Bring together copies of the lines in the data below that contain the word "handleChange".

User interface change data

______

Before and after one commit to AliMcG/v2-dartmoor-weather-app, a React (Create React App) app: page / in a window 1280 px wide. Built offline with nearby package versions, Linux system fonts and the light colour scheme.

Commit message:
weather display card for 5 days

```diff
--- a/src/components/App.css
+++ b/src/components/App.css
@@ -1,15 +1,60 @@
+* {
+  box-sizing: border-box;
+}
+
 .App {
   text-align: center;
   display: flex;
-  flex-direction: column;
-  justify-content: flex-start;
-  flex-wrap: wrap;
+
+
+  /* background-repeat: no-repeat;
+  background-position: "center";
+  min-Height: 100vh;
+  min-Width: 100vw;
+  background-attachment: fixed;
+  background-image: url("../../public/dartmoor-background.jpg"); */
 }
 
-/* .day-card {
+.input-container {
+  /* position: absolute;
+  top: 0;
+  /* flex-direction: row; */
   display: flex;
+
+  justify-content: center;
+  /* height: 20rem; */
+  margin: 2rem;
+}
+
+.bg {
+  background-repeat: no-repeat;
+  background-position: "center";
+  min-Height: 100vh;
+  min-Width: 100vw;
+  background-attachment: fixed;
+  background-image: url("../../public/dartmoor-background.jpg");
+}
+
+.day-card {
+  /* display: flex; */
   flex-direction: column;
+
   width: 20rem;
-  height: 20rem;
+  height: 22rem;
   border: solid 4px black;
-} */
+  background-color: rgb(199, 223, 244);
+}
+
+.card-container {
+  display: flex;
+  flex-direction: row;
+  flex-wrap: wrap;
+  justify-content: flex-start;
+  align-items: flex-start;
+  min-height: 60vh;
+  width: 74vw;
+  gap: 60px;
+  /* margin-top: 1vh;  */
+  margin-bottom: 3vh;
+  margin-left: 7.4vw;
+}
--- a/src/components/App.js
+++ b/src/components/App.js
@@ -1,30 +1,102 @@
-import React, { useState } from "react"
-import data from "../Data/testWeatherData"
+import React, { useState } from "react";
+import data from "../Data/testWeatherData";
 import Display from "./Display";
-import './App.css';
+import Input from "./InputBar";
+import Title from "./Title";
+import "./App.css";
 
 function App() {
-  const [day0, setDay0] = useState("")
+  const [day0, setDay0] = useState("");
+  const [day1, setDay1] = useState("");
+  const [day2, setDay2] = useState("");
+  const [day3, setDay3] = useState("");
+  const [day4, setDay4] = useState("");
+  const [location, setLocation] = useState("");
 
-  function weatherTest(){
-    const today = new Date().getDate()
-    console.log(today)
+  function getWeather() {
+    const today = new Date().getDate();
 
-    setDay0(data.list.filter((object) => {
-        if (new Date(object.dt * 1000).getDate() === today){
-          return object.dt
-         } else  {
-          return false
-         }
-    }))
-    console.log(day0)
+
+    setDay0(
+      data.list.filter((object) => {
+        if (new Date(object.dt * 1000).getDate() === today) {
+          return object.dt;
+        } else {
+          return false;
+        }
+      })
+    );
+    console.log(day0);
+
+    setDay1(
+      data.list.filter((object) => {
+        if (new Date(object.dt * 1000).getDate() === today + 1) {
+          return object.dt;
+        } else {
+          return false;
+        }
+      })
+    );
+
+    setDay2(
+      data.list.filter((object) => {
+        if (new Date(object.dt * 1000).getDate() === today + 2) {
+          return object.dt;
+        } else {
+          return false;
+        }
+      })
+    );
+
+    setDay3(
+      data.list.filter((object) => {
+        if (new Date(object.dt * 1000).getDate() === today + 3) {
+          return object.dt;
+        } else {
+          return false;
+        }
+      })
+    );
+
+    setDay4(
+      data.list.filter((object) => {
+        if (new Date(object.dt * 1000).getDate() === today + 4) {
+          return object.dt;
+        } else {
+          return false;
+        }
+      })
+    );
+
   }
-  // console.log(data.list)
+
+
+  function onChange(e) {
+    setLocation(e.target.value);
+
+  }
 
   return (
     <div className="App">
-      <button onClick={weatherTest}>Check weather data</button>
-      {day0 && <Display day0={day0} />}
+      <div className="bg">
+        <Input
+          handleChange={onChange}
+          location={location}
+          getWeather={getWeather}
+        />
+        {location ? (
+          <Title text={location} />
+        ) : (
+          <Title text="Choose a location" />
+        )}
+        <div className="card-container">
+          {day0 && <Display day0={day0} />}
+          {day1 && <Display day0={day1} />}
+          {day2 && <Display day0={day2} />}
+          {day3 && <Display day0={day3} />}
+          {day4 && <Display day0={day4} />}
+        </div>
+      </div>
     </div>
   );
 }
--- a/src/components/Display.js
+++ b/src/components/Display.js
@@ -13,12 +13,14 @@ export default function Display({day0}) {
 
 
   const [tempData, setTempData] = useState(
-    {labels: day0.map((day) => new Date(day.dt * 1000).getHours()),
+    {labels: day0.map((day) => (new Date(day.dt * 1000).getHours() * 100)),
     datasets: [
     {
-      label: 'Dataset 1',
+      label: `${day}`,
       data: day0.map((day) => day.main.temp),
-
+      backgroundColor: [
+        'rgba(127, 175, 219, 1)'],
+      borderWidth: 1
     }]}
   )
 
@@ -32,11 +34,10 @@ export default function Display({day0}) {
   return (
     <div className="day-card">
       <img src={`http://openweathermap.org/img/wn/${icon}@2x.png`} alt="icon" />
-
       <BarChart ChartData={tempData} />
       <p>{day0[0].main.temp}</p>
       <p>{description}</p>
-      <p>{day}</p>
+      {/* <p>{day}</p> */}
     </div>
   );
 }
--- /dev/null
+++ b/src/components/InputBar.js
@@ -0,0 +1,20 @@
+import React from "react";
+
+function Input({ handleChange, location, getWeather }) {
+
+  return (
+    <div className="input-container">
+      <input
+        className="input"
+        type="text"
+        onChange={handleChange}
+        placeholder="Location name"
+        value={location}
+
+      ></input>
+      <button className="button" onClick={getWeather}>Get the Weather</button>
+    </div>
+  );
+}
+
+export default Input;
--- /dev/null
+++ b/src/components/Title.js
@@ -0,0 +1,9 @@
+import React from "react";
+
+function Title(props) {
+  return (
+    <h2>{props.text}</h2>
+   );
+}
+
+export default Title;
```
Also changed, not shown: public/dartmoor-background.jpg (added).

______

ANSWER BOX -
+          handleChange={onChange}
+function Input({ handleChange, location, getWeather }) {
+        onChange={handleChange}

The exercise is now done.